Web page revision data
+--
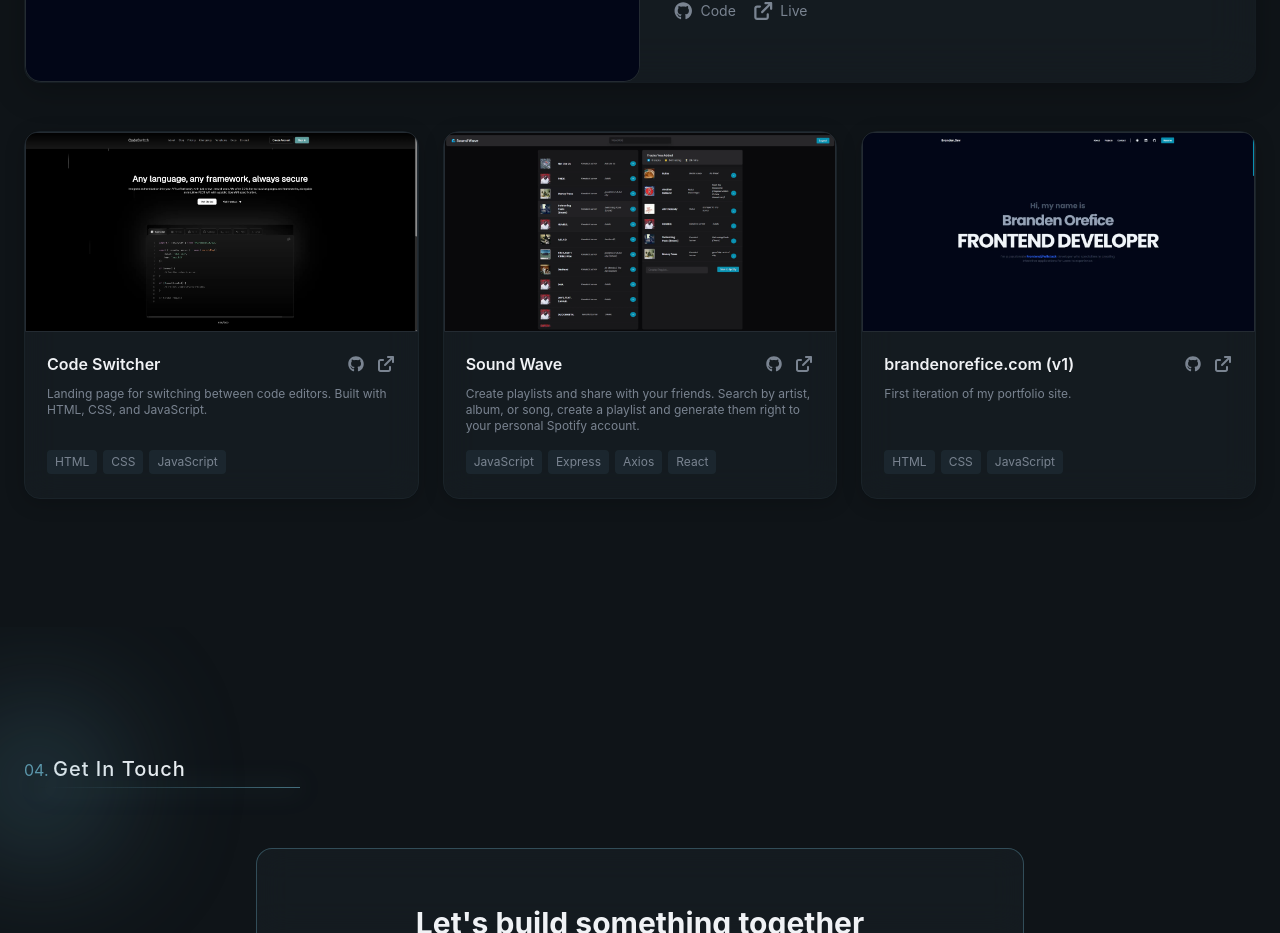
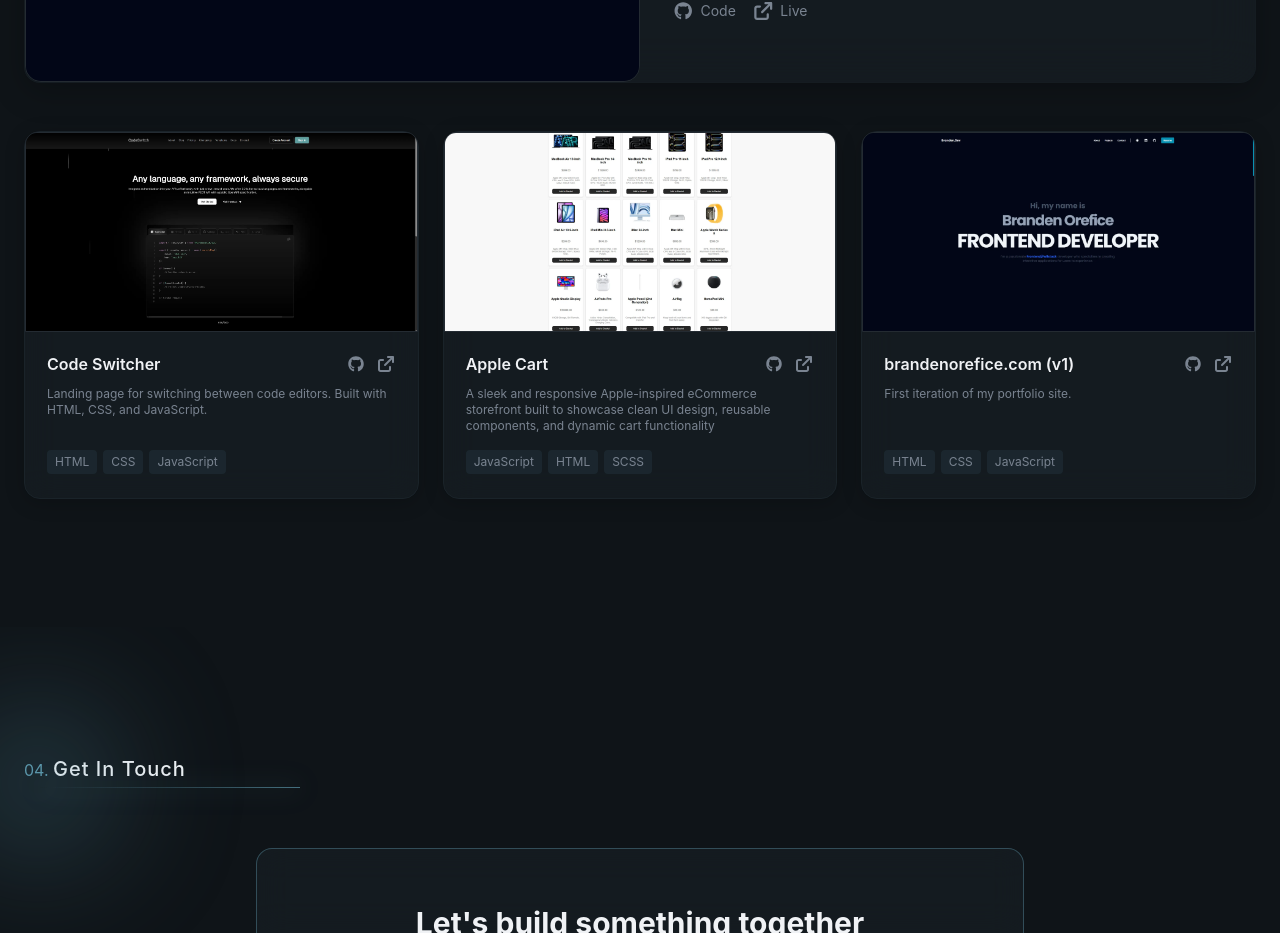
Before and after one commit to Branden-Orefice/v2-portfolio, a React (Vite) app: page / in a window 1280 px wide. Shown: the part 2960-3893 px from the top of the page. Built offline with nearby package versions, Linux system fonts and the light colour scheme.

Commit message:
Added new project to portfolio

```diff
--- a/src/data/projects.ts
+++ b/src/data/projects.ts
@@ -22,13 +22,13 @@ export const projects = [
     },
     {
         id: 3,
-        title: "Sound Wave",
+        title: "Apple Cart",
         description:
-            "Create playlists and share with your friends. Search by artist, album, or song, create a playlist and generate them right to your personal Spotify account.",
-        image: "/images/playlist.webp",
-        tags: ["JavaScript", "Express", "Axios", "React"],
-        link: "https://sound-wave-app-efde8f11e684.herokuapp.com/",
-        github: "https://www.github.com/Branden-Orefice/Sound-Wave",
+            "A sleek and responsive Apple-inspired eCommerce storefront built to showcase clean UI design, reusable components, and dynamic cart functionality",
+        image: "/images/apple-cart.webp",
+        tags: ["JavaScript", "HTML", "SCSS"],
+        link: "https://e-commerce-ui-flame.vercel.app/",
+        github: "https://github.com/Branden-Orefice/e-commerce-ui",
         featured: false,
     },
     {
```
Also changed, not shown: public/images/apple-cart.webp (added).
+--
The entries above should be retyped exactly, minus any pictures.

= ANSWER BOX =
Before and after one commit to Branden-Orefice/v2-portfolio, a React (Vite) app: page / in a window 1280 px wide. Shown: the part 2960-3893 px from the top of the page. Built offline with nearby package versions, Linux system fonts and the light colour scheme.

Commit message:
Added new project to portfolio

```diff
--- a/src/data/projects.ts
+++ b/src/data/projects.ts
@@ -22,13 +22,13 @@ export const projects = [
     },
     {
         id: 3,
-        title: "Sound Wave",
+        title: "Apple Cart",
         description:
-            "Create playlists and share with your friends. Search by artist, album, or song, create a playlist and generate them right to your personal Spotify account.",
-        image: "/images/playlist.webp",
-        tags: ["JavaScript", "Express", "Axios", "React"],
-        link: "https://sound-wave-app-efde8f11e684.herokuapp.com/",
-        github: "https://www.github.com/Branden-Orefice/Sound-Wave",
+            "A sleek and responsive Apple-inspired eCommerce storefront built to showcase clean UI design, reusable components, and dynamic cart functionality",
+        image: "/images/apple-cart.webp",
+        tags: ["JavaScript", "HTML", "SCSS"],
+        link: "https://e-commerce-ui-flame.vercel.app/",
+        github: "https://github.com/Branden-Orefice/e-commerce-ui",
         featured: false,
     },
     {
```
Also changed, not shown: public/images/apple-cart.webp (added).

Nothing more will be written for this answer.